*Available records*.
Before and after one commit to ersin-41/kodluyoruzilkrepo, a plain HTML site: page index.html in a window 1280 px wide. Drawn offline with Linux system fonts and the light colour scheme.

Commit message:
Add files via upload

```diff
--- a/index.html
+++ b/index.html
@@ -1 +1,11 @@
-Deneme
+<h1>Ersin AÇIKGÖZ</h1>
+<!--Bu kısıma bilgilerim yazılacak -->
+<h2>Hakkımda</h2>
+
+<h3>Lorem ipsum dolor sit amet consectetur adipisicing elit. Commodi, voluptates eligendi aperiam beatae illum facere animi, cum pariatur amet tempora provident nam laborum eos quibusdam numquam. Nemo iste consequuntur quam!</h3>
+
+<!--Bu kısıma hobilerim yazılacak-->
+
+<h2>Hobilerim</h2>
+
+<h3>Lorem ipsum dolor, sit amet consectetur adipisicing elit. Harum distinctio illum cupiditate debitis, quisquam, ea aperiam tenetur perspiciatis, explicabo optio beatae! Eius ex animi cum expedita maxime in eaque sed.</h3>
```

* * *

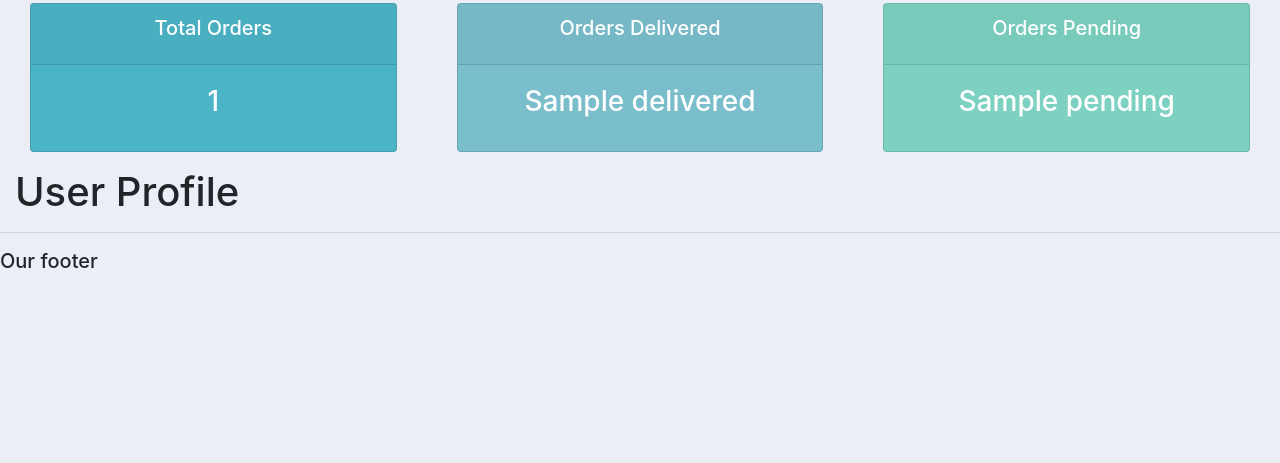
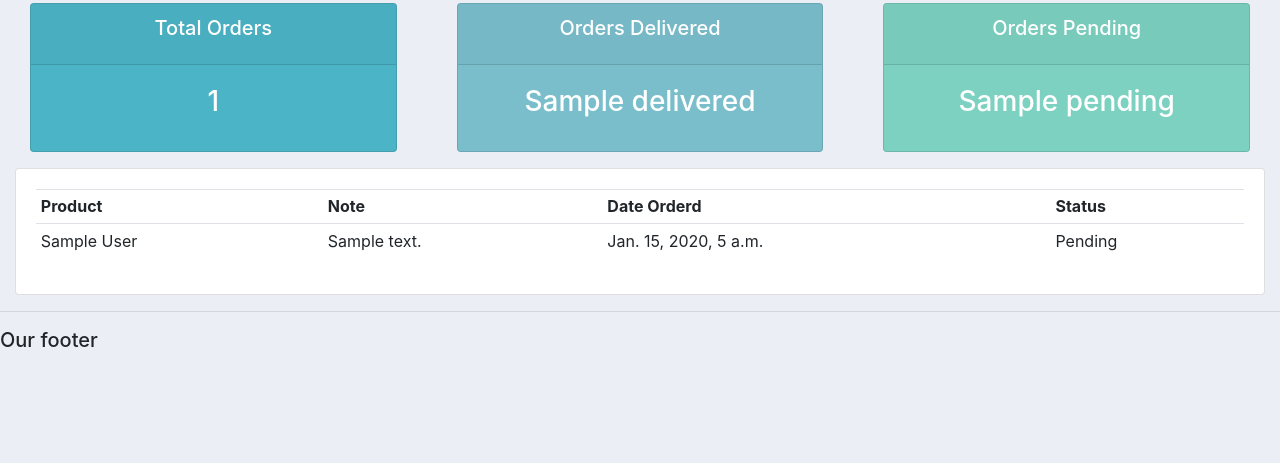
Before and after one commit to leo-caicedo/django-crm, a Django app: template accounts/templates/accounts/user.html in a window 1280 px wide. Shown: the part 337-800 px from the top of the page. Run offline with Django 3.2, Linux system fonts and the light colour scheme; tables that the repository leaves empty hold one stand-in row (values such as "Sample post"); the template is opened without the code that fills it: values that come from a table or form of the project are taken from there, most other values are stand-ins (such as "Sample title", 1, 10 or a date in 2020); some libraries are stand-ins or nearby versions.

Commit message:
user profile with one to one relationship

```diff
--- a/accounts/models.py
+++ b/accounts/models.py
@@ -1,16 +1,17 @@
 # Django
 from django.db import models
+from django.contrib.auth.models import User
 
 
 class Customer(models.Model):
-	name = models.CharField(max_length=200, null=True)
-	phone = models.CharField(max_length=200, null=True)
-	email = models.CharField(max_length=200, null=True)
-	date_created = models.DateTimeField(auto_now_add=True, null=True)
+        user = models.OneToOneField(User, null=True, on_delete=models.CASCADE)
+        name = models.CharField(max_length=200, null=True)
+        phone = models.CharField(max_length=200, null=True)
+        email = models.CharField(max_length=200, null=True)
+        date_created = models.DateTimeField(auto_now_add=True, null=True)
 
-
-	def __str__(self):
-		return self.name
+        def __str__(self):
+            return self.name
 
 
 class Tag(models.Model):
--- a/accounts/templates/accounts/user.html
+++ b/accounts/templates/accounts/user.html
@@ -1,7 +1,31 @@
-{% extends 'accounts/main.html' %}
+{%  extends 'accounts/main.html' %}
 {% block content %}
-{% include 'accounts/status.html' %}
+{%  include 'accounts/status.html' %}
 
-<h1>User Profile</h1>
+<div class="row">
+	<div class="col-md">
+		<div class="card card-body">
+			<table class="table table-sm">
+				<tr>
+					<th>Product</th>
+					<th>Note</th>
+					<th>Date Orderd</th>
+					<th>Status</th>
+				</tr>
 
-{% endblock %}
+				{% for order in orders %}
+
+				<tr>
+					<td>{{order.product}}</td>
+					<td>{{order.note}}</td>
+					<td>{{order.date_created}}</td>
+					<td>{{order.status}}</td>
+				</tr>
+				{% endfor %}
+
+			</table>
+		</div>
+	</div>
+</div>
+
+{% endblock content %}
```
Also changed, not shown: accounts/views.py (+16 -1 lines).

*Task directions*. Match on "self" and report each line of the data above that has it.

*Response to this exercise*.
-	def __str__(self):
-		return self.name
+        def __str__(self):
+            return self.name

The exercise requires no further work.